Going back to the SRS class diagram that we produced in Chapter 10, let's reflect all of the new insights—some behavioral, some structural—that we've gained from analyzing one scenario/sequence diagram (see Figure 11-14).
Note that we've decided not to reflect the ConfirmSeatAvailability() "house-keeping" method at this time, as we suspect that it will be a private method, and therefore don't wish to clutter our diagram. The decision of whether to reflect private methods on a class diagram—or, for that matter, to reflect any feature of a class—is up to the modeler, because again, the purpose of the diagram is to communicate, and too much detail can actually lessen a diagram's effectiveness in this regard.
We must remember to update the SRS data dictionary any time we add classes, attributes, relationships, or methods to our model. Here's a suggested format for how we might wish to describe a method in the dictionary:
Defined for class: Section
Header: bool Enroll(Student s)

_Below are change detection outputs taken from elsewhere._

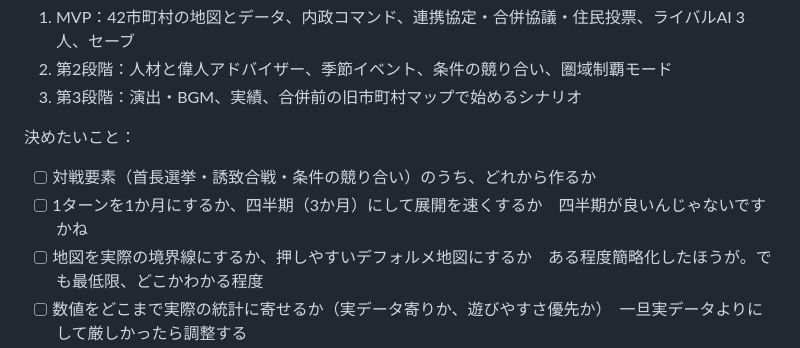
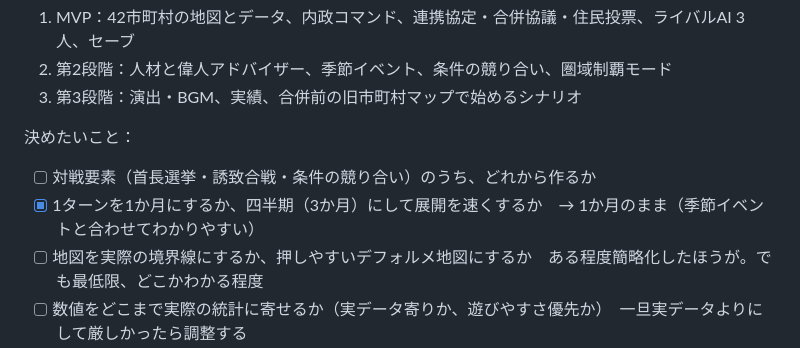
Before and after one commit to rioriu/gifu-toitsu-senki, a Markdown page: docs/spec-v0.1.md, the part around the change. GitHub-like rendering.

Commit message:
仕様書：1ターン＝1か月で確定
Co-Authored-By: Claude Opus 5.5 <noreply@anthropic.com>

```diff
--- a/docs/spec-v0.1.md
+++ b/docs/spec-v0.1.md
@@ -182,7 +182,7 @@ Oct 11, 2026 · @Yoshinobu Uno
 決めたいこと：
 
 - [ ] 対戦要素（首長選挙・誘致合戦・条件の競り合い）のうち、どれから作るか
-- [ ] 1ターンを1か月にするか、四半期（3か月）にして展開を速くするか　四半期が良いんじゃないですかね
+- [x] 1ターンを1か月にするか、四半期（3か月）にして展開を速くするか　→ 1か月のまま（季節イベントと合わせてわかりやすい）
 - [ ] 地図を実際の境界線にするか、押しやすいデフォルメ地図にするか　ある程度簡略化したほうが。でも最低限、どこかわかる程度
 - [ ] 数値をどこまで実際の統計に寄せるか（実データ寄りか、遊びやすさ優先か）　一旦実データよりにして厳しかったら調整する
 
```
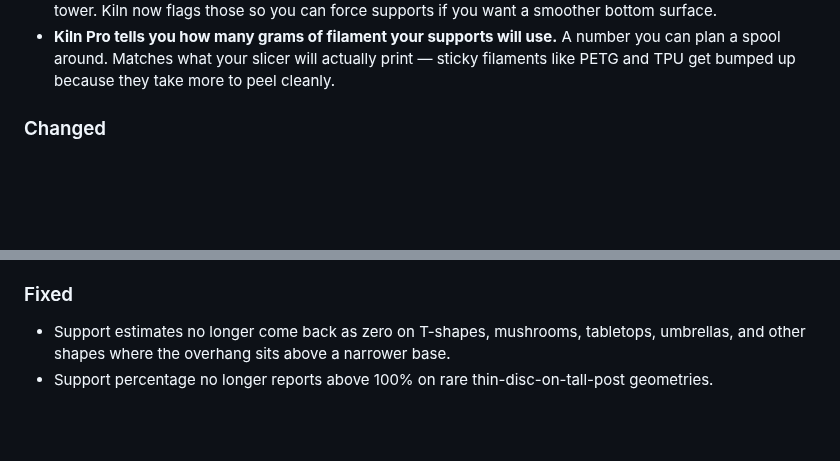
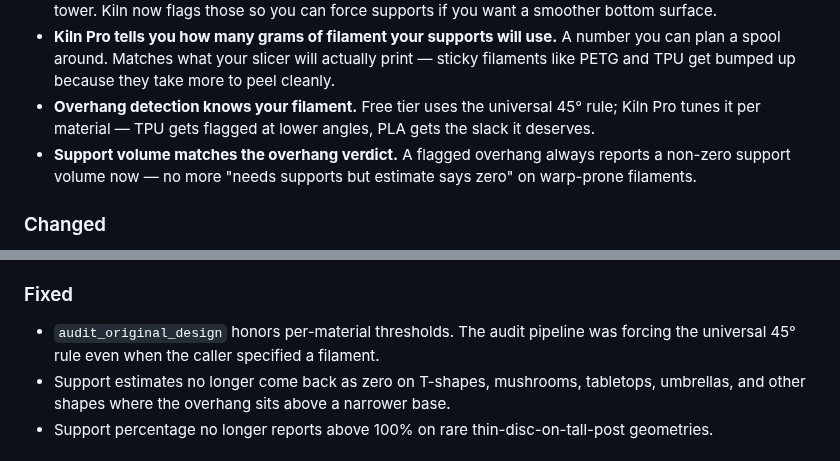
Before and after one commit to codeofaxel/Kiln, a Markdown page: CHANGELOG.md, 2 parts joined by grey strips. Rendered like a GitHub page; blank space fills up the shorter version.

Commit message:
docs(changelog): material-aware overhang threshold + supports/overhangs consistency under [Unreleased]

```diff
--- a/CHANGELOG.md
+++ b/CHANGELOG.md
@@ -47,6 +47,12 @@ the slicer would actually print.
   will use.** A number you can plan a spool around. Matches what
   your slicer will actually print — sticky filaments like PETG and
   TPU get bumped up because they take more to peel cleanly.
+- **Overhang detection knows your filament.** Free tier uses the
+  universal 45° rule; Kiln Pro tunes it per material — TPU gets
+  flagged at lower angles, PLA gets the slack it deserves.
+- **Support volume matches the overhang verdict.** A flagged
+  overhang always reports a non-zero support volume now — no more
+  "needs supports but estimate says zero" on warp-prone filaments.
 
 ### Changed
 
@@ -67,6 +73,9 @@ the slicer would actually print.
 
 ### Fixed
 
+- `audit_original_design` honors per-material thresholds. The
+  audit pipeline was forcing the universal 45° rule even when the
+  caller specified a filament.
 - Support estimates no longer come back as zero on T-shapes,
   mushrooms, tabletops, umbrellas, and other shapes where the
   overhang sits above a narrower base.
```
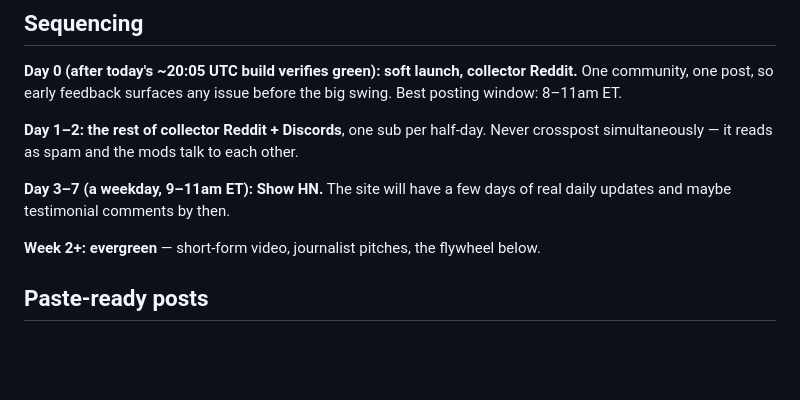
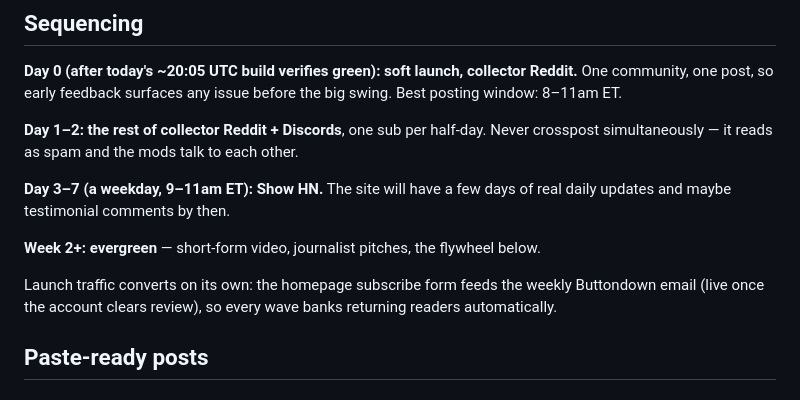
Before and after one commit to ninjahawk/S-and-Poke-500, a Markdown page: LAUNCH.md, the part around the change. GitHub-like rendering; blank space fills up the shorter version.

```diff
--- a/LAUNCH.md
+++ b/LAUNCH.md
@@ -28,6 +28,10 @@ crosspost simultaneously — it reads as spam and the mods talk to each other.
 daily updates and maybe testimonial comments by then.
 
 **Week 2+: evergreen** — short-form video, journalist pitches, the flywheel below.
+
+Launch traffic converts on its own: the homepage subscribe form feeds the weekly
+Buttondown email (live once the account clears review), so every wave banks
+returning readers automatically.
 
 ## Paste-ready posts
 
```
Also changed, not shown: README.md (+8 -1 lines).
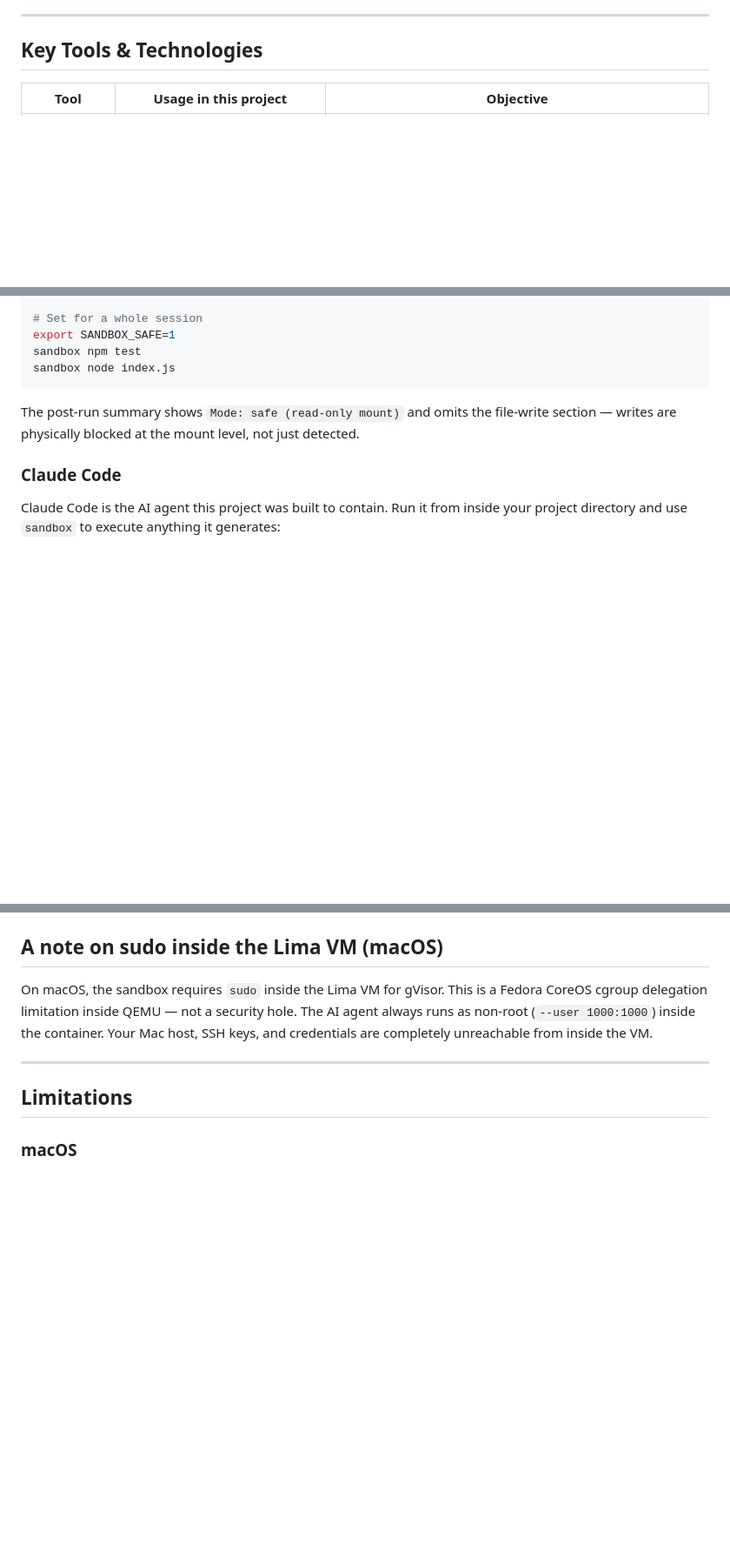
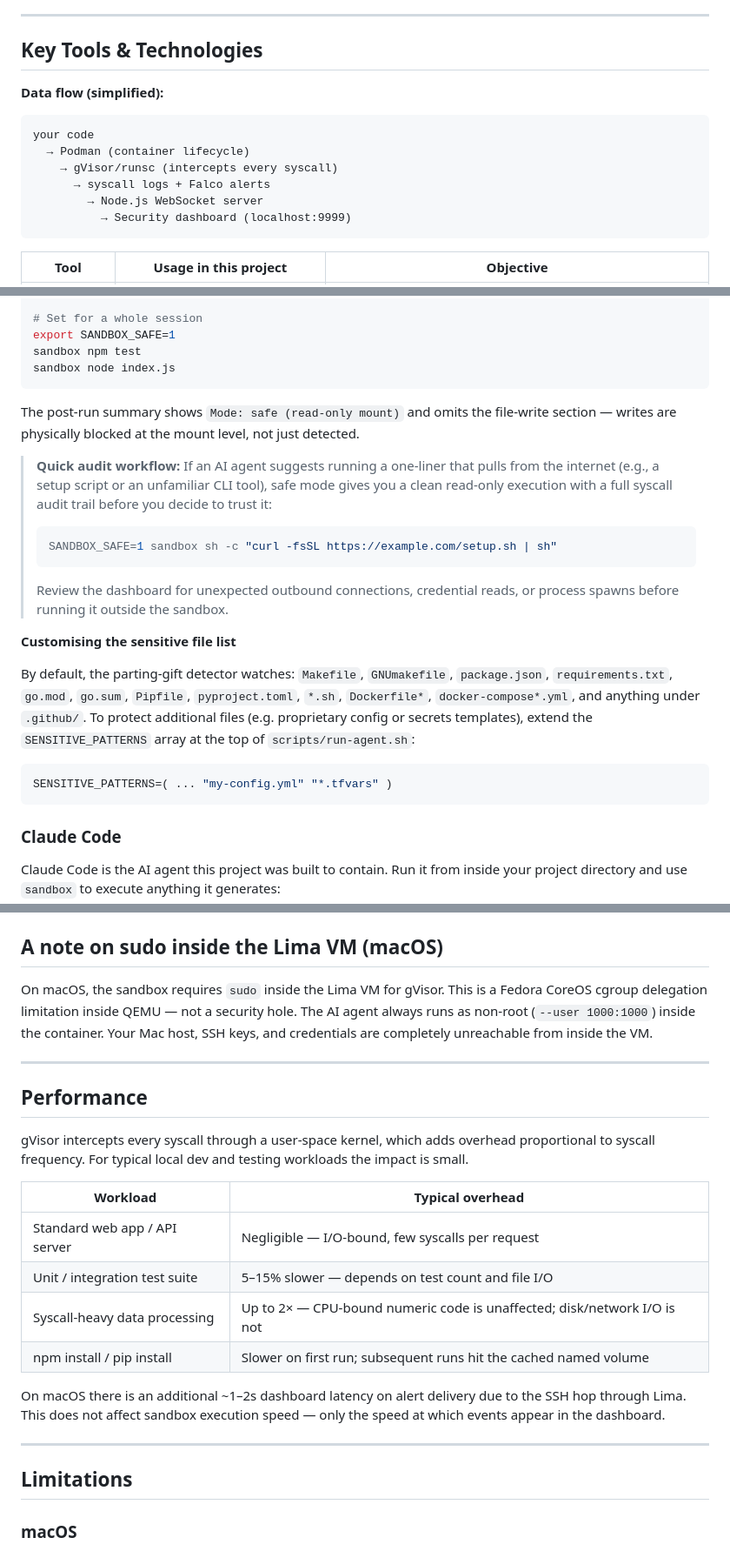
Before and after one commit to kennethatria/ObserveLocalDev, a Markdown page: README.md, 3 parts joined by grey strips. Shown at 87% size. Rendered like a GitHub page; blank space fills up the shorter version.

Commit message:
docs: improved docs

````diff
--- a/README.md
+++ b/README.md
@@ -30,6 +30,16 @@ Your code files are live-mounted — changes made by you or your AI agent are re
 ---
 
 ## Key Tools & Technologies
+
+**Data flow (simplified):**
+```
+your code
+  → Podman (container lifecycle)
+    → gVisor/runsc (intercepts every syscall)
+      → syscall logs + Falco alerts
+        → Node.js WebSocket server
+          → Security dashboard (localhost:9999)
+```
 
 | Tool | Usage in this project | Objective |
 |---|---|---|
@@ -240,6 +250,20 @@ sandbox node index.js
 
 The post-run summary shows `Mode: safe (read-only mount)` and omits the file-write section — writes are physically blocked at the mount level, not just detected.
 
+> **Quick audit workflow:** If an AI agent suggests running a one-liner that pulls from the internet (e.g., a setup script or an unfamiliar CLI tool), safe mode gives you a clean read-only execution with a full syscall audit trail before you decide to trust it:
+> ```bash
+> SANDBOX_SAFE=1 sandbox sh -c "curl -fsSL https://example.com/setup.sh | sh"
+> ```
+> Review the dashboard for unexpected outbound connections, credential reads, or process spawns before running it outside the sandbox.
+
+**Customising the sensitive file list**
+
+By default, the parting-gift detector watches: `Makefile`, `GNUmakefile`, `package.json`, `requirements.txt`, `go.mod`, `go.sum`, `Pipfile`, `pyproject.toml`, `*.sh`, `Dockerfile*`, `docker-compose*.yml`, and anything under `.github/`. To protect additional files (e.g. proprietary config or secrets templates), extend the `SENSITIVE_PATTERNS` array at the top of `scripts/run-agent.sh`:
+
+```bash
+SENSITIVE_PATTERNS=( ... "my-config.yml" "*.tfvars" )
+```
+
 ### Claude Code
 
 Claude Code is the AI agent this project was built to contain. Run it from inside your project directory and use `sandbox` to execute anything it generates:
@@ -563,6 +589,21 @@ On macOS, the sandbox requires `sudo` inside the Lima VM for gVisor. This is a F
 
 ---
 
+## Performance
+
+gVisor intercepts every syscall through a user-space kernel, which adds overhead proportional to syscall frequency. For typical local dev and testing workloads the impact is small.
+
+| Workload | Typical overhead |
+|---|---|
+| Standard web app / API server | Negligible — I/O-bound, few syscalls per request |
+| Unit / integration test suite | 5–15% slower — depends on test count and file I/O |
+| Syscall-heavy data processing | Up to 2× — CPU-bound numeric code is unaffected; disk/network I/O is not |
+| npm install / pip install | Slower on first run; subsequent runs hit the cached named volume |
+
+On macOS there is an additional ~1–2s dashboard latency on alert delivery due to the SSH hop through Lima. This does not affect sandbox execution speed — only the speed at which events appear in the dashboard.
+
+---
+
 ## Limitations
 
 ### macOS
````
Also changed, not shown: other parts of README.md (+3 -1 lines).
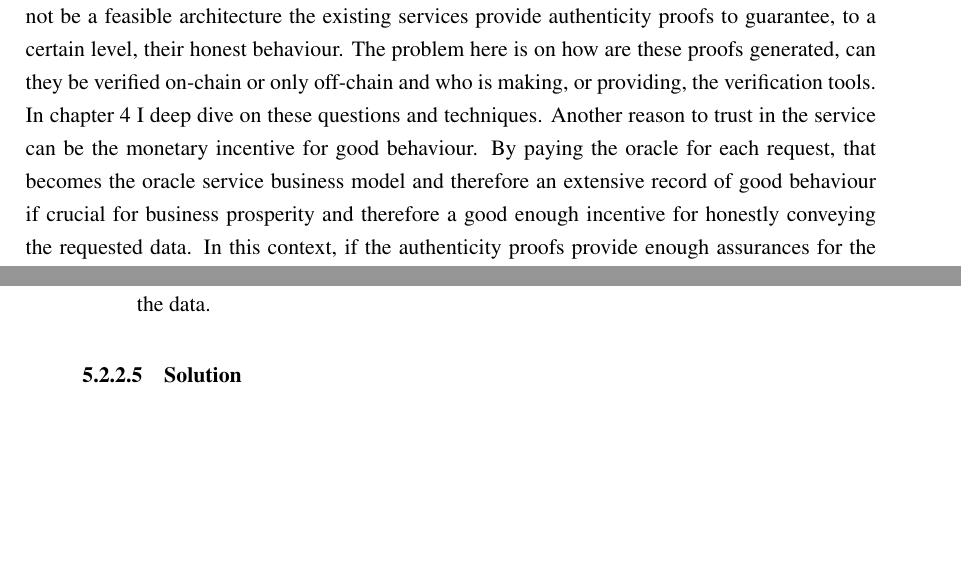
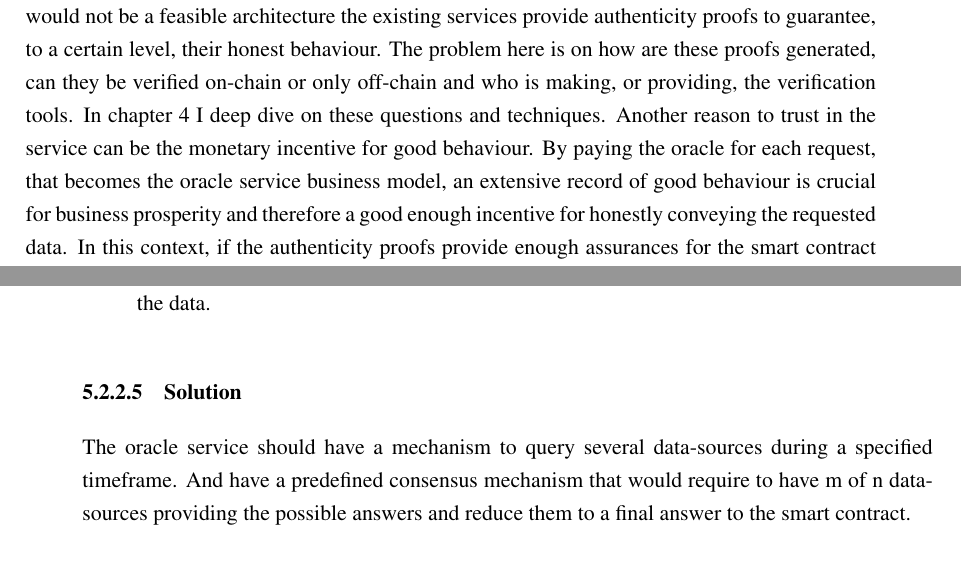
Before and after one commit to pedroduartecosta/Monografia, a LaTeX thesis (latex/mieic-en.tex, which reads latex/chapter5.tex): two parts of pages 48 and 49 of 70, joined at a grey line, cut so that both start at the same text, the shorter picture padded with empty space. Compiled offline with pdfLaTeX.

Commit message:
Added solution section to Oracle as a Service w/ Multiple Data Feeds

```diff
--- a/latex/chapter5.tex
+++ b/latex/chapter5.tex
@@ -71,7 +71,7 @@ Oracle as a service, come as a quick and efficient solution for fast moving comp
 
 This solution results in an architecture that compromises two points of trust. The first being the data-feed itself. No guarantees are given that the data provided is reliable and the smart contract owner must, therefore, to the best of his knowledge, select a data-feed in which, by the operator size or record of good behaviour, he can trust.
 
-The second point of failure is the oracle service itself. Although smart contracts, in the resulting context, have access to the information from the outside, that is only possible due to the use of a third party to honestly relay the data. In this architecture, if the oracle simply relays the data, then no trust model can be achieved as the oracle good behaviour is not tested against. As this would not be a feasible architecture the existing services provide authenticity proofs to guarantee, to a certain level, their honest behaviour. The problem here is on how are these proofs generated, can they be verified on-chain or only off-chain and who is making, or providing, the verification tools. In chapter 4 I deep dive on these questions and techniques. Another reason to trust in the service can be the monetary incentive for good behaviour. By paying the oracle for each request, that becomes the oracle service business model and therefore an extensive record of good behaviour if crucial for business prosperity and therefore a good enough incentive for honestly conveying the requested data.
+The second point of failure is the oracle service itself. Although smart contracts, in the resulting context, have access to the information from the outside, that is only possible due to the use of a third party to honestly relay the data. In this architecture, if the oracle simply relays the data, then no trust model can be achieved as the oracle good behaviour is not tested against. As this would not be a feasible architecture the existing services provide authenticity proofs to guarantee, to a certain level, their honest behaviour. The problem here is on how are these proofs generated, can they be verified on-chain or only off-chain and who is making, or providing, the verification tools. In chapter 4 I deep dive on these questions and techniques. Another reason to trust in the service can be the monetary incentive for good behaviour. By paying the oracle for each request, that becomes the oracle service business model, an extensive record of good behaviour is crucial for business prosperity and therefore a good enough incentive for honestly conveying the requested data.
 In this context, if the authenticity proofs provide enough assurances for the smart contract creator and he trusts in the selected data-feed to provide the required data, then this model can satisfy its needs in terms of trust, as well as, performance since it only queries one data-feed and uses only one oracle. By not having any consensus mechanism an exchanging the least amount of messages it can both achieve greater performance and a lower cost. But this lower cost and higher performance architecture by itself is prone to failure due to lack of decentralization and does not guarantee service availability which could lead to a failure in the smart contract to obtain the requested information.
 
 \subsubsection{Known Uses}
@@ -95,7 +95,8 @@ The previous architecture specified a single point of failure on the data-source
 \end{itemize}
 
 \subsubsection{Solution}
-%% FIXME: write solution
+The oracle service should have a mechanism to query several data-sources during a specified timeframe. And have a predefined consensus mechanism that would require to have m of n data-sources providing the possible answers and reduce them to a final answer to the smart contract.
+
 
 \begin{figure*}[t]
   \begin{center}
```
Also changed, not shown: mieic-en.pdf, latex/chapter5.tex (1 more changed lines).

Description: This method enrolls the designated person in the section, unless (a) the section is already full, (b) the student's plan of study doesn't call for this course, or (c) the student hasn't met the prerequisites. It returns a bool value to indicate success (true) or failure (false) of the enrollment.